Balancing work and art.
You’re from Nova Scotia originally, and have lived in Toronto for a while… how did you end up moving to Newfoundland?
My husband and I moved here two years ago this coming June. We moved here to take on the business of somebody who had been running a violin shop here. We took over the violin shop on King’s Road. So, I do that in my spare time. I help my husband run the business and I actually work at The College of the North Atlantic most of the time; I’m there full time in Disability Services. I work with students with physical disabilities and learning disabilities.
How did you get involved in Disability Services?
You know what? When I was a student in dance a long time ago, in Toronto, I guess I felt a little dubious about having a full time career as an artist, so I decided to enroll in a program that was offered at George Brown College, which trained people to work—the same way an interpreter works with people who are deaf—but I worked with people who were both deaf and blind. I just had to pick something else to do other than just dance. I wanted to have sort of a back-up plan, and, to me, the only connection I had to it was that there was a physical component. The physical communication sort of spoke to me.
And so I did that. Then, of course, you can never just live in one world, so I was always bouncing back and forth between dance and school. And then, eventually, you know, here I am working full time at the college, and I’m comfortable doing that. But I have to kind of keep the creative stuff going as well.
Do you have to sneak some time away for dance?
Yeah, like right now it’s pretty minimal. But, myself and two other women in town are running modern dance classes on Thursdays. So that’s kind of important for me, just to keep myself in that frame of mind. I’m in the studio less than what I used to be when I was living in Toronto, but, you know, I just feel like that’s just the way life is. These things ebb and flow all the time, and this is just where I am right now, I’m settling in.

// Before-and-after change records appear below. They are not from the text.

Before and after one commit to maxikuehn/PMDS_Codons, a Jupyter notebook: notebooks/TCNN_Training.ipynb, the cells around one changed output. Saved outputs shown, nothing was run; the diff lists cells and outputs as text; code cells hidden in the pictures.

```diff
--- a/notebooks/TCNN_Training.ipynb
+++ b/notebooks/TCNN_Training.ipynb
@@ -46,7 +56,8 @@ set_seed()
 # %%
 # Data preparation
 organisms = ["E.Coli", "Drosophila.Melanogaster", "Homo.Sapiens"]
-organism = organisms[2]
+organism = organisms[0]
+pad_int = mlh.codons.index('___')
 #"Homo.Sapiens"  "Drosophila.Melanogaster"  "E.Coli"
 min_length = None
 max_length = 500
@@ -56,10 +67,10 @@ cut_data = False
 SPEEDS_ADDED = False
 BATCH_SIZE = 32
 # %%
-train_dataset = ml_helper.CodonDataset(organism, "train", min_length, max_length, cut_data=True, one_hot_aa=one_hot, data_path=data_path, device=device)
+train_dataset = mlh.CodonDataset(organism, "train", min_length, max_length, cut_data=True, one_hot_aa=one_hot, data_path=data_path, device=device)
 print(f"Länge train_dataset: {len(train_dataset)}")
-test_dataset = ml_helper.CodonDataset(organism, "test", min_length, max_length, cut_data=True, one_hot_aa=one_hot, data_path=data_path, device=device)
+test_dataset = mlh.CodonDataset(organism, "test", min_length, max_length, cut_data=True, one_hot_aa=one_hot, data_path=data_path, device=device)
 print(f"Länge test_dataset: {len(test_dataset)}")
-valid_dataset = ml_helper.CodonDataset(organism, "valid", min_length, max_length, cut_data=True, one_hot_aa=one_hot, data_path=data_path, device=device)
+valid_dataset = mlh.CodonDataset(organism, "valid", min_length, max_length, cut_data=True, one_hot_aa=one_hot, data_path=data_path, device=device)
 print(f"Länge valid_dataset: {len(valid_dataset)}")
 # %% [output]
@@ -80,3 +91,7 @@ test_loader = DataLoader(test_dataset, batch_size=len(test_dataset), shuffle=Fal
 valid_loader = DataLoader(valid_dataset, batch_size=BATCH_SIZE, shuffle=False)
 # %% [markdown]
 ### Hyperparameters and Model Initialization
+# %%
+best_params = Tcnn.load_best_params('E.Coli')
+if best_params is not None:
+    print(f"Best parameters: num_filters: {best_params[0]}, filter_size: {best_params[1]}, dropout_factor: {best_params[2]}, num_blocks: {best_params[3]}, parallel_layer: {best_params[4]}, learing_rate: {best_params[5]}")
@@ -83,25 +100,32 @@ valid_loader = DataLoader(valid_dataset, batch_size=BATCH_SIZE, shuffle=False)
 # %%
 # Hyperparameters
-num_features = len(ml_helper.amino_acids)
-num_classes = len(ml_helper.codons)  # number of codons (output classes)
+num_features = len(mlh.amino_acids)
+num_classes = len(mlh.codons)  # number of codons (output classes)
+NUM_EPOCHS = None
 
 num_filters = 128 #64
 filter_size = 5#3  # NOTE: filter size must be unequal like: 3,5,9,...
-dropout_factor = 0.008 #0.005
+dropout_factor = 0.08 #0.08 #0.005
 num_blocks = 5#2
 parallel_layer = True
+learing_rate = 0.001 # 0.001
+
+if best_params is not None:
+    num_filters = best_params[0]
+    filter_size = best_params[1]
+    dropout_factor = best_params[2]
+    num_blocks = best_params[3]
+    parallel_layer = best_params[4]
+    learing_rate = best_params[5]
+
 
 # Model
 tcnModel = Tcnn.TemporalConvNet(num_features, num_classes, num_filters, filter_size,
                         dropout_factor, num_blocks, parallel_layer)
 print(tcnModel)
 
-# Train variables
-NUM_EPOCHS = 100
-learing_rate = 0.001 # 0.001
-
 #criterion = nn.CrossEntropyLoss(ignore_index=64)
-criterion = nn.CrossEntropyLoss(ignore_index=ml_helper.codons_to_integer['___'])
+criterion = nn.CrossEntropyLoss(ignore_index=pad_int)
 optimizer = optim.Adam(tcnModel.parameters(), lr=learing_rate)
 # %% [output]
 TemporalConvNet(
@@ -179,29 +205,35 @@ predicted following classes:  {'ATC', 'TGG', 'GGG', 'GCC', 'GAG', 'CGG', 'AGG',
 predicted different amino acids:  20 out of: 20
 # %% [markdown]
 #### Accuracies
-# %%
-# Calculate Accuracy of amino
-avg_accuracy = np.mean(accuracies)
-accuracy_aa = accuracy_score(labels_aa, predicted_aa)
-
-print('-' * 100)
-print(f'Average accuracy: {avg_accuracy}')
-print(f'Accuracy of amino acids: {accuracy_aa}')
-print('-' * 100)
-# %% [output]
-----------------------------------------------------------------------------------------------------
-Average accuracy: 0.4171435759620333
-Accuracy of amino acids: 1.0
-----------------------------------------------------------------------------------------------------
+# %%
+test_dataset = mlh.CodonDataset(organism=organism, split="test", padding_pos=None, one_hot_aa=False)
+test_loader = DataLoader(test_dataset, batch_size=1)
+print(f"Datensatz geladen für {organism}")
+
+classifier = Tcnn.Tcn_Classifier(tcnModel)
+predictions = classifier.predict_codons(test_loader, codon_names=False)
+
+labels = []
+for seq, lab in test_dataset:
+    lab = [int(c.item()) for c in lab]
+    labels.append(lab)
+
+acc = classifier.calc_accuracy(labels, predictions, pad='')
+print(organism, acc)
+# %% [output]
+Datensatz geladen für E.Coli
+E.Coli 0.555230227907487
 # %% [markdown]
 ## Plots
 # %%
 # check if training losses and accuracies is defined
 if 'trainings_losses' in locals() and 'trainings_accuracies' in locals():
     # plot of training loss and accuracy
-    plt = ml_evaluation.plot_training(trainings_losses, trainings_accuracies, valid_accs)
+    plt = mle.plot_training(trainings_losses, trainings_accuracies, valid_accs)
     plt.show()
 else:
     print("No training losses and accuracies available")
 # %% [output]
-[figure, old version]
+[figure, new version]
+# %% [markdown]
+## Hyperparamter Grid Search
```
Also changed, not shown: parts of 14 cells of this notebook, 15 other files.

I still feel like I’m settling in in some ways. I feel like we’ve been here for two years, but I feel in some ways it’s only been a few weeks.
What will you be presenting at the upcoming Festival of New Dance in June?
I’m presenting a piece, called “Seven Dances for my Mother.” It’s a piece that I made when I was a graduate student at York University. It’s a 30-minute dance choreography that involves live dance and film. I made the piece following the time period after my mother passed away. So, the piece sort of draws on my experience of dealing with that. That’s what I’m presenting.